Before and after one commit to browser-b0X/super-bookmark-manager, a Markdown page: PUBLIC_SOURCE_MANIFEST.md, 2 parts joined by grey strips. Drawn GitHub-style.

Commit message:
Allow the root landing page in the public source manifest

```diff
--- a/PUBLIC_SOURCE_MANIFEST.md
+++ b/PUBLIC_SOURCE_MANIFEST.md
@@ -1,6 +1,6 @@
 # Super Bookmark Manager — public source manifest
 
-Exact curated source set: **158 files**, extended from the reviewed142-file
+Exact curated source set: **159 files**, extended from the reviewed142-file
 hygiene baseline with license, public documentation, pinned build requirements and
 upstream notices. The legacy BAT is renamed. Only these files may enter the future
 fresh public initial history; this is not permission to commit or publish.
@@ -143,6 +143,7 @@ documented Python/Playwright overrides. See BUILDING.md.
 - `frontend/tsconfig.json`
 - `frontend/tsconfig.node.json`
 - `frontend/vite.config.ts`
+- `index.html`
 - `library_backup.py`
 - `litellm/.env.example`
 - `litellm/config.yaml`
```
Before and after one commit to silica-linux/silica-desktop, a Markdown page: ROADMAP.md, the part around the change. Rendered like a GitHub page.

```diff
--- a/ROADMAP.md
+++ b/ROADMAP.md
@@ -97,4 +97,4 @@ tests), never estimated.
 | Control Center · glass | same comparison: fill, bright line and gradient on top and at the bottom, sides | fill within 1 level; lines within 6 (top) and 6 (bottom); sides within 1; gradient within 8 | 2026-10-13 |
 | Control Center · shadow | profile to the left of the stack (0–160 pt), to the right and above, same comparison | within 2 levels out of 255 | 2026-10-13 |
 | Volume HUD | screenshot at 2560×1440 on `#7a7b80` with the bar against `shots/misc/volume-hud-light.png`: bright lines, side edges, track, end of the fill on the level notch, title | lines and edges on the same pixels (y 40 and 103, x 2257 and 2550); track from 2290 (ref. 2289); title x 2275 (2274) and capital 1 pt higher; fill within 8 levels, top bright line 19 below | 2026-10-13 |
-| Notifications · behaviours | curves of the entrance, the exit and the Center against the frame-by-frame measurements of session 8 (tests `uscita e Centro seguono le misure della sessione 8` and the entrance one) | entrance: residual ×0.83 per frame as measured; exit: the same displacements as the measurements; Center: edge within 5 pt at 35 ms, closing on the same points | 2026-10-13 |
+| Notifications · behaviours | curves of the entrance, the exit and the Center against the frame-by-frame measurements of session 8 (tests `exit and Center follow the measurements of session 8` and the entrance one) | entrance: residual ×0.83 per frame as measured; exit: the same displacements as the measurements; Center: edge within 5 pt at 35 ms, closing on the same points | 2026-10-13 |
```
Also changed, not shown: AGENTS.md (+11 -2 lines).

ACTION ITEM »
Keeping every line exactly as it is, copy all the records.

TASK RESULT »
Before and after one commit to browser-b0X/super-bookmark-manager, a Markdown page: PUBLIC_SOURCE_MANIFEST.md, 2 parts joined by grey strips. Drawn GitHub-style.

Commit message:
Allow the root landing page in the public source manifest

```diff
--- a/PUBLIC_SOURCE_MANIFEST.md
+++ b/PUBLIC_SOURCE_MANIFEST.md
@@ -1,6 +1,6 @@
 # Super Bookmark Manager — public source manifest
 
-Exact curated source set: **158 files**, extended from the reviewed142-file
+Exact curated source set: **159 files**, extended from the reviewed142-file
 hygiene baseline with license, public documentation, pinned build requirements and
 upstream notices. The legacy BAT is renamed. Only these files may enter the future
 fresh public initial history; this is not permission to commit or publish.
@@ -143,6 +143,7 @@ documented Python/Playwright overrides. See BUILDING.md.
 - `frontend/tsconfig.json`
 - `frontend/tsconfig.node.json`
 - `frontend/vite.config.ts`
+- `index.html`
 - `library_backup.py`
 - `litellm/.env.example`
 - `litellm/config.yaml`
```
Before and after one commit to silica-linux/silica-desktop, a Markdown page: ROADMAP.md, the part around the change. Rendered like a GitHub page.

```diff
--- a/ROADMAP.md
+++ b/ROADMAP.md
@@ -97,4 +97,4 @@ tests), never estimated.
 | Control Center · glass | same comparison: fill, bright line and gradient on top and at the bottom, sides | fill within 1 level; lines within 6 (top) and 6 (bottom); sides within 1; gradient within 8 | 2026-10-13 |
 | Control Center · shadow | profile to the left of the stack (0–160 pt), to the right and above, same comparison | within 2 levels out of 255 | 2026-10-13 |
 | Volume HUD | screenshot at 2560×1440 on `#7a7b80` with the bar against `shots/misc/volume-hud-light.png`: bright lines, side edges, track, end of the fill on the level notch, title | lines and edges on the same pixels (y 40 and 103, x 2257 and 2550); track from 2290 (ref. 2289); title x 2275 (2274) and capital 1 pt higher; fill within 8 levels, top bright line 19 below | 2026-10-13 |
-| Notifications · behaviours | curves of the entrance, the exit and the Center against the frame-by-frame measurements of session 8 (tests `uscita e Centro seguono le misure della sessione 8` and the entrance one) | entrance: residual ×0.83 per frame as measured; exit: the same displacements as the measurements; Center: edge within 5 pt at 35 ms, closing on the same points | 2026-10-13 |
+| Notifications · behaviours | curves of the entrance, the exit and the Center against the frame-by-frame measurements of session 8 (tests `exit and Center follow the measurements of session 8` and the entrance one) | entrance: residual ×0.83 per frame as measured; exit: the same displacements as the measurements; Center: edge within 5 pt at 35 ms, closing on the same points | 2026-10-13 |
```
Also changed, not shown: AGENTS.md (+11 -2 lines).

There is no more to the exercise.